As someone who cares a lot about accessibility having got my start working on the BBC Ouch Disability blog and subsequently on a number of web content publishing sites, there’s been more than one occasion where I’ve had a conversation like this:
“I think we really should be subtitling our videos for deaf users”
“Yes, that’s a great idea and really something we should be doing BUT…”
Those ‘buts’ include
- Technical issues: having a video player that can render subtitles and having tools to be able to produce them.
- Cost issues: professionally produced subtitles are not free and in an online world where publishers don’t have the same obligations as on TV, those costs have to be weighed against other priorities
- Timeliness; particularly for news content; subtitles that go live a day after publication aren’t going to cut it for stories with a shorter lifespan
Let me be clear I’m absolutely not trying to castigate publishers or on the other hand to absolve them for inaction but just to lay out some of the considerations that they face.
However, in the last year or so I’ve noticed a real change with subtitles popping up in unexpected places and I haven’t had to look very far, in fact, you just have to open your favourite social media app to see it.The catalyst for this change hasn’t been some magical resolution of the buts I just described, rather it’s the introduction of silent auto-playing videos on Facebook and other social media sites.

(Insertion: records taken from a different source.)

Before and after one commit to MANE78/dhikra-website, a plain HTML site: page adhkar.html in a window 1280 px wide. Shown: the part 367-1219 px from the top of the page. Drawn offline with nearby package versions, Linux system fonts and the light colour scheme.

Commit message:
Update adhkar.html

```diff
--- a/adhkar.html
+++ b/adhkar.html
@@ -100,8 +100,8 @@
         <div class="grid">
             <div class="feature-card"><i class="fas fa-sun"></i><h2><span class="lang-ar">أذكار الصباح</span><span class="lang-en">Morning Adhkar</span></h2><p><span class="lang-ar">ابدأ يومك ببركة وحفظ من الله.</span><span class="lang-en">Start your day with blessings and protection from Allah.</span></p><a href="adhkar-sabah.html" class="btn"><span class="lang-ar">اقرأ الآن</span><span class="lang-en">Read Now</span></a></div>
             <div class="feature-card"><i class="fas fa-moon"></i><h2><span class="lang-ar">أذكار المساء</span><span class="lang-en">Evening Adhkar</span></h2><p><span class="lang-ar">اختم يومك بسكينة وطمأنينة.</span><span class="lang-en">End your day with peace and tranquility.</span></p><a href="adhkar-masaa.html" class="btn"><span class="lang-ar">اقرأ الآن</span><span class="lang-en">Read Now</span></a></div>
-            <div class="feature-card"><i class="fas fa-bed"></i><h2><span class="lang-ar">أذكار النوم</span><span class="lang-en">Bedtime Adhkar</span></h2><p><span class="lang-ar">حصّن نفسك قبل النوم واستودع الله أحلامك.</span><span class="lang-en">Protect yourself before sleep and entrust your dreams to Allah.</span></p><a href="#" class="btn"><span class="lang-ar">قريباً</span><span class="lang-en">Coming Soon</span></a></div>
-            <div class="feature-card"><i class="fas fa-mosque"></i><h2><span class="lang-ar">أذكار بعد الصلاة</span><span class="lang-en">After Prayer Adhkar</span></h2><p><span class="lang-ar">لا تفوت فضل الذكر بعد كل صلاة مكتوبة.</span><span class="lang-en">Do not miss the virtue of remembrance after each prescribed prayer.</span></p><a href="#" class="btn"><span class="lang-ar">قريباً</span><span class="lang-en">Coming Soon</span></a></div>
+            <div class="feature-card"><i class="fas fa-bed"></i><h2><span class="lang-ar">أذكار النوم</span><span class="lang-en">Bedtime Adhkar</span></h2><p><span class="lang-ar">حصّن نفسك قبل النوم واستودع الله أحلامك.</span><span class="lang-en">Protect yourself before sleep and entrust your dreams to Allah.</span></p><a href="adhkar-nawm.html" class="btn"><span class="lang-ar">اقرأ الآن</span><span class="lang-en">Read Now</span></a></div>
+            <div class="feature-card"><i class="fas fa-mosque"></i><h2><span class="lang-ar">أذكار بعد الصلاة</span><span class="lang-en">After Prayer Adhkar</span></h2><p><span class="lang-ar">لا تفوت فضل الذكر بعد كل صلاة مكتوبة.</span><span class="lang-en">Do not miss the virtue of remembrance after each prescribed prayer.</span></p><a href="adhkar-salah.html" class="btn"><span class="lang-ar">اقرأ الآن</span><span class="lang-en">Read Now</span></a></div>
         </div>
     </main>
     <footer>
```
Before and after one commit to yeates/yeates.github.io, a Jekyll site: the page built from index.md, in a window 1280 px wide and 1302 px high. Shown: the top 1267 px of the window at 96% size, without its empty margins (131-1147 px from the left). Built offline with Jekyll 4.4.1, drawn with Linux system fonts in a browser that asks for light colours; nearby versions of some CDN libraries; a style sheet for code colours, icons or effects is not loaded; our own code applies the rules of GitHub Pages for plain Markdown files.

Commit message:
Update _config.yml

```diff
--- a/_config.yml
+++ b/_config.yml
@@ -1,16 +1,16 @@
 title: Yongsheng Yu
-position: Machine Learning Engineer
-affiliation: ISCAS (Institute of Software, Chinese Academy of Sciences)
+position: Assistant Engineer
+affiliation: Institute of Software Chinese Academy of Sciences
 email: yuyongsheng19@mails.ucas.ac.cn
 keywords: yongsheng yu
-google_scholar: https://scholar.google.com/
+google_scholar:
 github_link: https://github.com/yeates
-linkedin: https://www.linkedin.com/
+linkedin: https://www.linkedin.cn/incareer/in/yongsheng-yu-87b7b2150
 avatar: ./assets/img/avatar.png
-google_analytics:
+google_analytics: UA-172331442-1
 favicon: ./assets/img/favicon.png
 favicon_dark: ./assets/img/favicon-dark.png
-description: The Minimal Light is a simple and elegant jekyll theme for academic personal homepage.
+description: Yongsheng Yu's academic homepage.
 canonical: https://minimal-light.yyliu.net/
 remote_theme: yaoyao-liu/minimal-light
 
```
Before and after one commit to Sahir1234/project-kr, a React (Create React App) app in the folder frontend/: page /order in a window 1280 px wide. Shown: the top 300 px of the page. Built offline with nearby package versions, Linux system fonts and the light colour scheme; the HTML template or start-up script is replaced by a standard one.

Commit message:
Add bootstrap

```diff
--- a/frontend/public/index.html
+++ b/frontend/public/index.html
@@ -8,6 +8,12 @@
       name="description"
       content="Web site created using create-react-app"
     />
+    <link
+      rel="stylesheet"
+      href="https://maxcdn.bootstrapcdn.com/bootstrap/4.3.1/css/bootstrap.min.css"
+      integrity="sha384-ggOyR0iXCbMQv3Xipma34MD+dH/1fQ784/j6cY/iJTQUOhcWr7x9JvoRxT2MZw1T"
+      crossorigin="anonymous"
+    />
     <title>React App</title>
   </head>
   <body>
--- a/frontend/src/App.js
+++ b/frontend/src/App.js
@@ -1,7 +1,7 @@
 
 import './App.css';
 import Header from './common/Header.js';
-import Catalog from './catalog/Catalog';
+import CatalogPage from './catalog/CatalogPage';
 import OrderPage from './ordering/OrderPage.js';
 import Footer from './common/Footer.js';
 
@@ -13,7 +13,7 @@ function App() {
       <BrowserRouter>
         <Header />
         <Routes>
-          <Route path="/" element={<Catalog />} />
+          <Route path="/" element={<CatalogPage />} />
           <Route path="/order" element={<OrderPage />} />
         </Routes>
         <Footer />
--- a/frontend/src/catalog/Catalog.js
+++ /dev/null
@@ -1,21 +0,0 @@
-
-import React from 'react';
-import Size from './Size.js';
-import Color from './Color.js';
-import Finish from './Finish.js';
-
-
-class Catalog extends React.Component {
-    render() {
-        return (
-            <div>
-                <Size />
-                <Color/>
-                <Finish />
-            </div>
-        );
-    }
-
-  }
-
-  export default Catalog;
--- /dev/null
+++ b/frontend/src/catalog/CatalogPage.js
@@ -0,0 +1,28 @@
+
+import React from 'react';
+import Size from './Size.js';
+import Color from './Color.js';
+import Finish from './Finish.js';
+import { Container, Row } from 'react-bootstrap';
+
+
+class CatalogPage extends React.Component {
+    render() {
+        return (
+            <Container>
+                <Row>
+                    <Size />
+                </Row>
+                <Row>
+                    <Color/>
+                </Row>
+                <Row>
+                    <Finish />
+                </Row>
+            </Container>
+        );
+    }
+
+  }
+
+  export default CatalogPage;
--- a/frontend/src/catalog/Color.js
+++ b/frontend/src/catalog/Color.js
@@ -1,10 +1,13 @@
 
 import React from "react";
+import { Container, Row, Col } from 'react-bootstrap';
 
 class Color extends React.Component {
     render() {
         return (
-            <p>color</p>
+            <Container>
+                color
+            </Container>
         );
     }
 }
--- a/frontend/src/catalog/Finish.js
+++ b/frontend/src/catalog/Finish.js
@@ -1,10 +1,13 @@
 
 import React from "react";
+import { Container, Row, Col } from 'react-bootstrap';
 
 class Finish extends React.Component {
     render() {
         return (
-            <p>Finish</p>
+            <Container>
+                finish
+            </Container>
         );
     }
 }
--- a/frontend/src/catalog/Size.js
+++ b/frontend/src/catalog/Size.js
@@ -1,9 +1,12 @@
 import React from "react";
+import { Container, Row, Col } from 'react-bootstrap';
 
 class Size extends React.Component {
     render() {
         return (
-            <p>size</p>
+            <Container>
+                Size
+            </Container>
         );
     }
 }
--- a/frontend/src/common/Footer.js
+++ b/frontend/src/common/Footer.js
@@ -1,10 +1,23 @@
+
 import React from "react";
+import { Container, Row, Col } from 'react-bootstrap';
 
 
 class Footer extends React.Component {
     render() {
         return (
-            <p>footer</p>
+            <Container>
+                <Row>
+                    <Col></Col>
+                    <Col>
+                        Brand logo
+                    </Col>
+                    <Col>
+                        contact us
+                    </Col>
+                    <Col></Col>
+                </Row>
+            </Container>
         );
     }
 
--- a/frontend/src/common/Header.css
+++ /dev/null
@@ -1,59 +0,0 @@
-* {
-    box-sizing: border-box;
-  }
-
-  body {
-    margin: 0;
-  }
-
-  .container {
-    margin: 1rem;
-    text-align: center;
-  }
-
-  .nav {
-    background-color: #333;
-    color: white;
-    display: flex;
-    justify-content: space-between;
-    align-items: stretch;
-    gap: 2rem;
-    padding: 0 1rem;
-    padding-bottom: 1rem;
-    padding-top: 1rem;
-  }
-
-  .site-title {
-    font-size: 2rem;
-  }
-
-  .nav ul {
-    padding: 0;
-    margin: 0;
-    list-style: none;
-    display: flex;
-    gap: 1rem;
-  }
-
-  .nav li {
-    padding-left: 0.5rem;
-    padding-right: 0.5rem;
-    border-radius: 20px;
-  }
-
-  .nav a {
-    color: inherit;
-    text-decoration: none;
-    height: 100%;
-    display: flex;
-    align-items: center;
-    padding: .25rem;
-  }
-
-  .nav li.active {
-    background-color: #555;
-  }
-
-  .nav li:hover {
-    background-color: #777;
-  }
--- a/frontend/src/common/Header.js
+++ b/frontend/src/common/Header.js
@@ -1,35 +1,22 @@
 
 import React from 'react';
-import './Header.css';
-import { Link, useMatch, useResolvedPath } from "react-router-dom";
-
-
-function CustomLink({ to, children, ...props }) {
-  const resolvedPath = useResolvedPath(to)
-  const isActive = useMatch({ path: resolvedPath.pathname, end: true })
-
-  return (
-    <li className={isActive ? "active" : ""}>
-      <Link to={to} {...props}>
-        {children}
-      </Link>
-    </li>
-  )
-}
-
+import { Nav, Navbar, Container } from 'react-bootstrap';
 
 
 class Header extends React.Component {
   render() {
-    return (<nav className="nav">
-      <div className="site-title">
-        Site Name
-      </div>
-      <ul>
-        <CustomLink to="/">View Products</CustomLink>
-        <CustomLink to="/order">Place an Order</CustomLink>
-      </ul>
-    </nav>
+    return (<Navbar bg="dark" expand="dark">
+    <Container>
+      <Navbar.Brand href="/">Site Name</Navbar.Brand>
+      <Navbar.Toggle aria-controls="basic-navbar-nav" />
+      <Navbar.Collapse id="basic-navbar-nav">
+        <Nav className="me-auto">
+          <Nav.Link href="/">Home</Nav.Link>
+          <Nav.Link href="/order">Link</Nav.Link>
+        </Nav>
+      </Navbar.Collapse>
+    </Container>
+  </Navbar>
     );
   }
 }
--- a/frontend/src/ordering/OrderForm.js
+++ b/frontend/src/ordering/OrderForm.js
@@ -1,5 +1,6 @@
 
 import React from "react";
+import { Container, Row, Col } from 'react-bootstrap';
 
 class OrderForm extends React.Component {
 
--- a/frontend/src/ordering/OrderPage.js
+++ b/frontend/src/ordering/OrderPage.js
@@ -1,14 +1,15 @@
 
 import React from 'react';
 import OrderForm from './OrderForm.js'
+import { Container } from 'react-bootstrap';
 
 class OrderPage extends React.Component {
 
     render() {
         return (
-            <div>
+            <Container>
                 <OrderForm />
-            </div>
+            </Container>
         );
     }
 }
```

Suddenly the tables have turned! When most people experience partial deafness, subtitles become a no-brainer for publishers! No longer an accessibility afterthought they are now the crucial hook to gain the user’s interest as they scroll through their feed.
The style has changed too. Where often TV news reports contain a voiceover accompanied by some vaguely related stock footage. On social media you get a graphics and text lead video with some vaguely related stock music.
And whilst these videos weren’t designed specifically with deaf users in mind suddenly they can be part of those conversations.
And this flipping of the script is not a unique case, taking a ‘universal design’ approach can suddenly put disabled users on a par with their peers. Another recent example being the Amazon Echo device, which is operated solely via voice, making it equally accessible to blind and sighted users alike.
So what’s next? Whilst YouTube’s Auto Generated captions leave much to be desired, I do believe some combination of automatic speech-to-text, along with crowdsourcing and manual curation will greatly speed up the current (largely manual) subtitling and transcription process, indeed start-ups like Amara and Trint are working towards this, trying make more of the web accessible to all.
I would love to hear if you have benefited from the rise of captioned videos on social media!
Gideon is facilitating the session ‘Insert Caption Here’: how Facebook made video captioning cool at the SRCCON 2016 conference on July 28th/29th in Portland, Oregon
The Limping Chicken is the UK’s deaf blogs and news website, and is the world’s most popular deaf blog. It is edited by Deaf journalist and filmmaker Charlie Swinbourne.
Please note that the views of the writers are their own, and not necessarily the views of the Editor or site as a whole. Read our disclaimer here.
- Phonak: innovative technology and products in hearing acoustics
- Ai-Media: Remote captioning. Check out these captioning fails!
- Bellman & Symfon: home alerting solutions
- Deaf Umbrella: sign language interpreting and communications support
- Clarion: BSL/English interpreting and employment services
- Appa: Communication services for Deaf, Deafblind and hard of hearing people
- Signature: Find out about the Signature conference here.
- SignVideo: Instant BSL video interpreting online
- 121 Captions: captioning and speech-to-text services
- Hearing Direct: Online hearing aids
- The National Theatre: Captioned and BSL accessible theatre in London
- Doncaster School for the Deaf: education for Deaf children
- SignLive: Online video interpreting for Deaf people
- RAD Tax Advice: Tax and Tax Credit info for Deaf people
- Deaf Independent: Deaf care and support services
- Signworld: online BSL learning and teaching materials
- Performance Interpreting: BSL interpreting at concerts
- National Deaf Children's Society: The leading charity for deaf children
- DCAL: Find out how to study at the Deafness Cognition and Language Research Centre, London
- cSeeker: Deaf-led educational communication support service
- Signed Culture: Advocating for BSL access to arts and culture
- Sarah Gatford: BSL interpreting, training and consultancy
- SignHealth: healthcare charity for Deaf people
- CJ Interpreting: communication support in BSL
- Sign Solutions:, language and learning
- Action Deafness Communications: sign language and Red Dot online video interpreting
- BSLcourses.co.uk: Provider of online BSL courses
- British Society for Mental Health and Deafness: Promoting positive mental health for deaf people
- deafPLUS: Money advice line in BSL
- Happy: Microsoft Office courses taught in BSL and SSE by a Deaf trainer – all abilities catered for
- Hamilton Lodge School in Brighton: education for Deaf children
- Lipspeaker UK: specialist lipspeaking support
- Ozen: Australian hearing aid specialists
- Elmfield School, Bristol: Inclusive education for Deaf pupils
- Exeter Deaf Academy: education for Deaf children